The restaurant business has always been precarious, especially in any location that relies on seasonal trade. Whether you run a ski resort pub or seaside ice cream parlour, the dreaded off-season is always looming. The much-used phrase “razor-thin margins” come to mind, but with ever-higher utility bills and rent, food wastage, and a consumer who simultaneously seeks out a deal and high-end fine-dining service, opening a restaurant in 2021 is a business venture (adventure?) only for the brave.
The spread of coronavirus across the world has disrupted and destroyed many food service businesses. We don’t need to spell it out here – we all know that restaurant dining and casual socialising can never be as it was in December 2019.
This reckoning has led many business owners and industry leaders to decry a business model that was all but broken already, managing to proliferate on the backs of low-cost workers and a mostly unregulated work environment.
Some restaurants, notably in the quick-service sector (counter order and sit-down or takeaway), have turned to an all-you-can-eat style subscription model. You pay a larger sum in advance, and in return you get unlimited coffees or other small, portable meals that can be supplied by many outlets and on a regular basis.
Panera Bread in the US were considering the subscription model well before lockdown, and in a post-pandemic age it made perfect sense for them to offer a food subscription that some have likened to “Netflix for food” or “snack streaming”.
Here in South Africa, Kauai has been the first to move in this direction offering both a smoothie and a coffee subscription package via their digital app.
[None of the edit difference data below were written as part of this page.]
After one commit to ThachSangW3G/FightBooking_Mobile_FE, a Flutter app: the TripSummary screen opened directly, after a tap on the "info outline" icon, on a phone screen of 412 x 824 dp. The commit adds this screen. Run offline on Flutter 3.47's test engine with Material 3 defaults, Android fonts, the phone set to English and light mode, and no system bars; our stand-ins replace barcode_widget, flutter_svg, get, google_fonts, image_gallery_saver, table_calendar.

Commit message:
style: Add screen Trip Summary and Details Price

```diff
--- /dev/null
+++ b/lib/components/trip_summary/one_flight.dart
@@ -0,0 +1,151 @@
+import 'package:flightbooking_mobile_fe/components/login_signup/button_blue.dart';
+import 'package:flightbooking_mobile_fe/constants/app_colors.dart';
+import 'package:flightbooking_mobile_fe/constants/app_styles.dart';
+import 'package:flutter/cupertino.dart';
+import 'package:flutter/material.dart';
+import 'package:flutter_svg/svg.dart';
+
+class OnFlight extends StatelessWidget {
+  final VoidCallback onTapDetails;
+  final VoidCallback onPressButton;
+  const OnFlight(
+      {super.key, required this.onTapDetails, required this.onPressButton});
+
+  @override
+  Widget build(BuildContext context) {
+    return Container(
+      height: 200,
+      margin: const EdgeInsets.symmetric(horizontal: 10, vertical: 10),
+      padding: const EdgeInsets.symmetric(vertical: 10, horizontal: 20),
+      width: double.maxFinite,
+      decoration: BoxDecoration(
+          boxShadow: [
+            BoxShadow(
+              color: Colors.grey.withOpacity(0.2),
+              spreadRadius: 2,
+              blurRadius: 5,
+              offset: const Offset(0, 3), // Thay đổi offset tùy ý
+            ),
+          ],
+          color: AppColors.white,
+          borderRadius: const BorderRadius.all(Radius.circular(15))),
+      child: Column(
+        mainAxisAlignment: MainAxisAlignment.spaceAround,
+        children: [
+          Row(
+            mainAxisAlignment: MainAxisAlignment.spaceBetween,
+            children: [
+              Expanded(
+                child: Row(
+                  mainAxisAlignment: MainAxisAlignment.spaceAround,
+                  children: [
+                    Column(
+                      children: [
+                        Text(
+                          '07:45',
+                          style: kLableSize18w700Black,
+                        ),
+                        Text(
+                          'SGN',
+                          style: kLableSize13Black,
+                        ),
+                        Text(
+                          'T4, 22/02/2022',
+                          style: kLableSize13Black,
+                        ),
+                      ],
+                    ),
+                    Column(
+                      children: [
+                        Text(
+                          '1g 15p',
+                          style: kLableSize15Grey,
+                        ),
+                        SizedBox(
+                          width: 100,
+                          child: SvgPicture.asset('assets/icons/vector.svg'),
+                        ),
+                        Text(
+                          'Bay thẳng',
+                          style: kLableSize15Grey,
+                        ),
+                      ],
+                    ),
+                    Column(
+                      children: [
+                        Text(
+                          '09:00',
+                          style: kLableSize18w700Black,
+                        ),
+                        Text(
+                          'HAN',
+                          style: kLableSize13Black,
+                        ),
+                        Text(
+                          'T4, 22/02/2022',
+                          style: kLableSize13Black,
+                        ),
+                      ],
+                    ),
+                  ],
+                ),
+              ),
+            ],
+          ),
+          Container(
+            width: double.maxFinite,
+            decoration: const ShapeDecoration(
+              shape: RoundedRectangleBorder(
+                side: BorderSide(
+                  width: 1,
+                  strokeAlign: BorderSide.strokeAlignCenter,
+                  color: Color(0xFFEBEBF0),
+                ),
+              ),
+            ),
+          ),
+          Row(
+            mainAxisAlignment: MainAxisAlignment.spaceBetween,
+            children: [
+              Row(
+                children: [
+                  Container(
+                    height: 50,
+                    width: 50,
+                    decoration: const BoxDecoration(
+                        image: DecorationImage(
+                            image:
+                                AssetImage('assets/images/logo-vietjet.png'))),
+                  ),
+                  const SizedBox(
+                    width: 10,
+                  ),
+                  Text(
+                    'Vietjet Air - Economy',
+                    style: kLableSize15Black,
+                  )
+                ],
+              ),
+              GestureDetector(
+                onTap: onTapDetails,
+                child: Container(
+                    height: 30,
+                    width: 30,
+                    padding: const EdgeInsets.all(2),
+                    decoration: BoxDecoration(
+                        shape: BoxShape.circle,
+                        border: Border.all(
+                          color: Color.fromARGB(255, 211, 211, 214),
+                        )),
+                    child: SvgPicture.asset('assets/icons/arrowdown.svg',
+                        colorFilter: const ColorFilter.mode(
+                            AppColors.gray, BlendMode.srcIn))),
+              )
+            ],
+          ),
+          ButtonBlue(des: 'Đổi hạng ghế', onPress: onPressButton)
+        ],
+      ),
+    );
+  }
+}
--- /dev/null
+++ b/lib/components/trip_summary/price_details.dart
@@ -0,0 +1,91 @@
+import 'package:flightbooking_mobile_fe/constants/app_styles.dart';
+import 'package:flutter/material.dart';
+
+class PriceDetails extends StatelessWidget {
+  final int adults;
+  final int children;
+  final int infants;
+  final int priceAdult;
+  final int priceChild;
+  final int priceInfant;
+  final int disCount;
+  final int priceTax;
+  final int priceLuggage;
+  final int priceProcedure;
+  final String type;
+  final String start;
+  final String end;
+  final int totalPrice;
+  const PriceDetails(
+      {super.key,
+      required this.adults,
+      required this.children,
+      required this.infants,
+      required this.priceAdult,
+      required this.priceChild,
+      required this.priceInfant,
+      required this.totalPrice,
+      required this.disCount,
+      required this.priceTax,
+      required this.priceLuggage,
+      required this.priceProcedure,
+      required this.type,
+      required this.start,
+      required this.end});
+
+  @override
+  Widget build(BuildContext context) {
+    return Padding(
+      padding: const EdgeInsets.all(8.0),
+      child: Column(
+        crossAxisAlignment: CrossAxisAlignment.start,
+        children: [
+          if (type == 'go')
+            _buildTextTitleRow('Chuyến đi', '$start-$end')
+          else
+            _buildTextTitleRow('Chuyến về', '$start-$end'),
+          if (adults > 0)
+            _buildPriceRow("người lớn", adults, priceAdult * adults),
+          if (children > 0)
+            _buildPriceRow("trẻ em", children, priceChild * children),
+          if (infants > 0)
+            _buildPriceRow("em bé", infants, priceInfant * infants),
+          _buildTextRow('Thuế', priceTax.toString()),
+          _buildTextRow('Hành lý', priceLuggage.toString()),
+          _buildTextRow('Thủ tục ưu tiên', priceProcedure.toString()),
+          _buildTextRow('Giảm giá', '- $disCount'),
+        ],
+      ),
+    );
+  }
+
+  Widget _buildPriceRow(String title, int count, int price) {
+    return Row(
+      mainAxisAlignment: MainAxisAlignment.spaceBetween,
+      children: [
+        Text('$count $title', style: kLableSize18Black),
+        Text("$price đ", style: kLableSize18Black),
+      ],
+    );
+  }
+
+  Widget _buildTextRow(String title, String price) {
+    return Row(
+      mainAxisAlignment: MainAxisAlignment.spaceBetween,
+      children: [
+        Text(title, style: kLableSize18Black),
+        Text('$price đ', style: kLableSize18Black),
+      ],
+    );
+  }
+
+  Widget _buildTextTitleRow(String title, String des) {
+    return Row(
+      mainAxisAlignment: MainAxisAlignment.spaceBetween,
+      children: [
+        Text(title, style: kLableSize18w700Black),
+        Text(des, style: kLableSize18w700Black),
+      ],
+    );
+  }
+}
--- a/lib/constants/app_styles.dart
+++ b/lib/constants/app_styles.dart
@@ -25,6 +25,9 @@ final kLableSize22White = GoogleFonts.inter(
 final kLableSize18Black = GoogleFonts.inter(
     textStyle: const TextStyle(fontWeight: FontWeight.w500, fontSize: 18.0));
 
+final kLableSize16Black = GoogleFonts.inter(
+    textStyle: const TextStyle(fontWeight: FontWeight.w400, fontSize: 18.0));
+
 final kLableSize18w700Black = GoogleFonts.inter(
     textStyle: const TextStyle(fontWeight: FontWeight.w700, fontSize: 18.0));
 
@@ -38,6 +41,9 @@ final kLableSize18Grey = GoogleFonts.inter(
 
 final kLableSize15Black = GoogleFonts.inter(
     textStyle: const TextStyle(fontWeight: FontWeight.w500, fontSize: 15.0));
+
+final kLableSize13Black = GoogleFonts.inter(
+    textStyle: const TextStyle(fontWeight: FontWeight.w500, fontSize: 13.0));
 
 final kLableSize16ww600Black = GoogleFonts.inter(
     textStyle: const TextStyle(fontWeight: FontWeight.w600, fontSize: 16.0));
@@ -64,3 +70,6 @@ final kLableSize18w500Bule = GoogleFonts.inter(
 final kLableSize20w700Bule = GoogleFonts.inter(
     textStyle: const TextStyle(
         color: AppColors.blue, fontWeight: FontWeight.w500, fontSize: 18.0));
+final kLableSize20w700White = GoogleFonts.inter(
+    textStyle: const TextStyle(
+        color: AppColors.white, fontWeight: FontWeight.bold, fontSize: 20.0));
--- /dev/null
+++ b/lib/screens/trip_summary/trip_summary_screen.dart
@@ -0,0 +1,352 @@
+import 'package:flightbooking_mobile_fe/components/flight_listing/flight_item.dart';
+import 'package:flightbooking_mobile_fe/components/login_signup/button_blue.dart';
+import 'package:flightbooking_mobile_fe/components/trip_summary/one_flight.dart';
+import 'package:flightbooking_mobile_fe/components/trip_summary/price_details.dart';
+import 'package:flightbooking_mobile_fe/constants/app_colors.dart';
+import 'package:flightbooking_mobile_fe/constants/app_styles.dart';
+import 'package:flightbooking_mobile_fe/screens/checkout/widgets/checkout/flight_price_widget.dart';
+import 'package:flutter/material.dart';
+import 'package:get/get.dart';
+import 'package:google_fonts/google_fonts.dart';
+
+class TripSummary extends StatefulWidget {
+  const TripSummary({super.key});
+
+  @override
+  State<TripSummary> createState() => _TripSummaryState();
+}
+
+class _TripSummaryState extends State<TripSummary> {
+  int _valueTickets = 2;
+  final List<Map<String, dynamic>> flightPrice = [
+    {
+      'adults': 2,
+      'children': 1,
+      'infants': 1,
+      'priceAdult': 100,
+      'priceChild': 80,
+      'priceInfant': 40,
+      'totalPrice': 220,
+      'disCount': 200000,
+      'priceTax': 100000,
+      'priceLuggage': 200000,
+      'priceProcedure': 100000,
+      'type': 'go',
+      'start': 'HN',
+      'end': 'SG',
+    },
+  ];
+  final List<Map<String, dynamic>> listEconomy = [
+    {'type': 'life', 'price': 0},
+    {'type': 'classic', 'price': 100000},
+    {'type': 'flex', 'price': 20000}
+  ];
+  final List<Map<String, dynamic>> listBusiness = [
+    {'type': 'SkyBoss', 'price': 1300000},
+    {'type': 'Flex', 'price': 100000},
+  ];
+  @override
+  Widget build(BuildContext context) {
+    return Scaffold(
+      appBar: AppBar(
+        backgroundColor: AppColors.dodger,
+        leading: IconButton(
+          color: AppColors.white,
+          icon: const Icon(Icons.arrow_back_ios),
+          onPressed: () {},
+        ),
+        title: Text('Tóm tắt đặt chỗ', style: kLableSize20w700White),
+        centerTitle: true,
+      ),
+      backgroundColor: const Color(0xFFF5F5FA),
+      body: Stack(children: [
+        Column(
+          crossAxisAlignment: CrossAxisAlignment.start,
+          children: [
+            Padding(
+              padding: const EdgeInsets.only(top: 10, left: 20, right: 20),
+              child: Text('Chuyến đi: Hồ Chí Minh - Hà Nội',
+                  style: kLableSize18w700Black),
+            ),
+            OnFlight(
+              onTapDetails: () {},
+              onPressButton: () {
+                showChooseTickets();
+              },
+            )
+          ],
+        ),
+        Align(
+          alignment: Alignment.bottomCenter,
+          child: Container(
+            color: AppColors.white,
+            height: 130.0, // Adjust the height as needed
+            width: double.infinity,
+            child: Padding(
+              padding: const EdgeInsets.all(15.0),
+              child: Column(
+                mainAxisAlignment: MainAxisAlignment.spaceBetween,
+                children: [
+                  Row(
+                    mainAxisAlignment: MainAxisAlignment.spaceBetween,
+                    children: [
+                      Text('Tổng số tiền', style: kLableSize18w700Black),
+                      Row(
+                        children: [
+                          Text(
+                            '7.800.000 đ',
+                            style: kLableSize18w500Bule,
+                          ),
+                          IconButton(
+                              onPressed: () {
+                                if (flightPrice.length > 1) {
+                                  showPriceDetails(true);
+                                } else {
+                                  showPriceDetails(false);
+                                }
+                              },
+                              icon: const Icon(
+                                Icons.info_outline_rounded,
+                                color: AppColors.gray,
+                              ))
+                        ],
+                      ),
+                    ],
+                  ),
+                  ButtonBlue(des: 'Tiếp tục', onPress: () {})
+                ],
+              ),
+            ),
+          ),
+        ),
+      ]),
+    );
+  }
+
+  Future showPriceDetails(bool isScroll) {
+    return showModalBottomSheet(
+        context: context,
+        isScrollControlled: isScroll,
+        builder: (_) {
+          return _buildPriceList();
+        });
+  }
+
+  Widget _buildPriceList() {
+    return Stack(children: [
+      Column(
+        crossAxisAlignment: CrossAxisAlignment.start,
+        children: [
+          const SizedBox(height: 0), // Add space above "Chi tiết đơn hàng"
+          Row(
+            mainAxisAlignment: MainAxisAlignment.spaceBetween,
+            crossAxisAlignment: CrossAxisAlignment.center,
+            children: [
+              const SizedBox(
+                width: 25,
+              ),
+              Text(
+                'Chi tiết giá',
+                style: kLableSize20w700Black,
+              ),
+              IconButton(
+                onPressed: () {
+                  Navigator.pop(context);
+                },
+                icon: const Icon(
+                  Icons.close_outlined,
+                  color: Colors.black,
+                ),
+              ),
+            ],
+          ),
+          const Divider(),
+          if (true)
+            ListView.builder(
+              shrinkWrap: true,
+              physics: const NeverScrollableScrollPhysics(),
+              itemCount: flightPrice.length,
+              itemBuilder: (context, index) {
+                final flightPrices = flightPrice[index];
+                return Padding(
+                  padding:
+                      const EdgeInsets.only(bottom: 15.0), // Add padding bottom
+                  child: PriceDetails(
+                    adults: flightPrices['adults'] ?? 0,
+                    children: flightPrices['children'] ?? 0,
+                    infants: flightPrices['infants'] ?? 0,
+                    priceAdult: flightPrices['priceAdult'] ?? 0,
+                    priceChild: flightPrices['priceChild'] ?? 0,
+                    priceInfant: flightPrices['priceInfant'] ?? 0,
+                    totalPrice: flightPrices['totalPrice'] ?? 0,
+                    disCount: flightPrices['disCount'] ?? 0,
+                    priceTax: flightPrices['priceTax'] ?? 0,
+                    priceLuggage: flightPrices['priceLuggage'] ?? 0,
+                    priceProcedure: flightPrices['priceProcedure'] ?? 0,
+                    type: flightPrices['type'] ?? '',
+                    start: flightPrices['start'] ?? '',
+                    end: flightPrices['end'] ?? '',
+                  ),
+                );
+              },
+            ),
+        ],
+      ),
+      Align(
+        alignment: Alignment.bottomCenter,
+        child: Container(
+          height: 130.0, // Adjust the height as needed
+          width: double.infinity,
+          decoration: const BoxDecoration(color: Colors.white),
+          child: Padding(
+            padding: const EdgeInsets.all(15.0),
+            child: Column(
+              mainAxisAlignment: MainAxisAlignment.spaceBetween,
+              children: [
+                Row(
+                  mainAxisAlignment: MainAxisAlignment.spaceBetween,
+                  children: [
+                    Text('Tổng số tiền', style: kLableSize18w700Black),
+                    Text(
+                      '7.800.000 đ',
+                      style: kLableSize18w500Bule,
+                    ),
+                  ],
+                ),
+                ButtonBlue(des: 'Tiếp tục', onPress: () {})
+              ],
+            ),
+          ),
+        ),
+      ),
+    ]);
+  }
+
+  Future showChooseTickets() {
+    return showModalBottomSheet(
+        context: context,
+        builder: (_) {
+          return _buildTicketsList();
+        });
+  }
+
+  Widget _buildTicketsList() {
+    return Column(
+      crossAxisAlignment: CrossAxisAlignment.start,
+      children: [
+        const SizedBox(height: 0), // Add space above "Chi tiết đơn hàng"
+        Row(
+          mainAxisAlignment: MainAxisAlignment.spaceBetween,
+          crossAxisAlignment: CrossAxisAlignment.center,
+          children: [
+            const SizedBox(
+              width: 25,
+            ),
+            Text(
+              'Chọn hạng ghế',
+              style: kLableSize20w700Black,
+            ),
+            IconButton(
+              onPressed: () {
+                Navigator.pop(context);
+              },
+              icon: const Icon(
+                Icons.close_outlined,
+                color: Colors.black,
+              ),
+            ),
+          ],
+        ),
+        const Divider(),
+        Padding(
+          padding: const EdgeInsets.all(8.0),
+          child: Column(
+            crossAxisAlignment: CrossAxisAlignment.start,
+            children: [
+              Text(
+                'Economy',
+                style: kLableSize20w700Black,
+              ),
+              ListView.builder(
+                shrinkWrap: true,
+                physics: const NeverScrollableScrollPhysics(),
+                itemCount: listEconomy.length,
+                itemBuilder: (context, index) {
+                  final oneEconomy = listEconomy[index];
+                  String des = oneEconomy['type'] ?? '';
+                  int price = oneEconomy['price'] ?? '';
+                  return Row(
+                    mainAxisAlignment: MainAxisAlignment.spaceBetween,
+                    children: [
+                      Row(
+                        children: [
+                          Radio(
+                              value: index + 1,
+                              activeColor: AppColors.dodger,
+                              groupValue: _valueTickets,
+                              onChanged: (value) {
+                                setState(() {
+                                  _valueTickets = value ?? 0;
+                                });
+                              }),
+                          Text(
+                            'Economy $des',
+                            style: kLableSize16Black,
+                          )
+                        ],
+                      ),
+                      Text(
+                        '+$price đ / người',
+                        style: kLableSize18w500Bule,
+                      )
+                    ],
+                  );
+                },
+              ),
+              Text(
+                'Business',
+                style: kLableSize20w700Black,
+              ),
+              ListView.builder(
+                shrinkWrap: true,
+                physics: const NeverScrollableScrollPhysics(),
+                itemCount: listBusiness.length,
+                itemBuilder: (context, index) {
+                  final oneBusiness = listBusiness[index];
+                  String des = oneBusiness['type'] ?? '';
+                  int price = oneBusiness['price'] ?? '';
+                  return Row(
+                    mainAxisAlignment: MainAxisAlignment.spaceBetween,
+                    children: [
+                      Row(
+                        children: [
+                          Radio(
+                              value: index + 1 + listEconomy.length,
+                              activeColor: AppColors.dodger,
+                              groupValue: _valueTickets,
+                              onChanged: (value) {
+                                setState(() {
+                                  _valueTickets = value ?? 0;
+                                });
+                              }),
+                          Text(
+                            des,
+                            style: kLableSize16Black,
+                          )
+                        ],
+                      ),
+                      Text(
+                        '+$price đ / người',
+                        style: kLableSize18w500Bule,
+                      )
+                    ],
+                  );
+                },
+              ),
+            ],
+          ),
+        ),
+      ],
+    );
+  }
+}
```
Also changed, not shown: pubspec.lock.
For a fixed sum, you can redeem one 350ml smoothie per day, for a set period of 15 or 30 days. The coffee subscription allows you to redeem one free hot drink every two hours, which is about the maximum anyone should be drinking to be honest.
There are some barriers, which mean that the subscription model is not the panacea for all restaurants. Kauai has spent a lot of money building up a robust app environment that can reliably take payments. Quick service restaurants lie in the sweet spot of convenience food, while offering a more upmarket food menu.
Food or drink subscriptions do offer the potential of great value for the consumer and we think that is where this could perhaps work in South Africa, with a population of diners who are not afraid to spend good money on a meal as long as there is a strong value proposition.
For the time being, though, the majority of South African restaurants, bars and cafés are too small and too local to consider such high-tech solutions. For now, most will rely on standard discount offerings that are, at the very least, guaranteed to get feet through the door.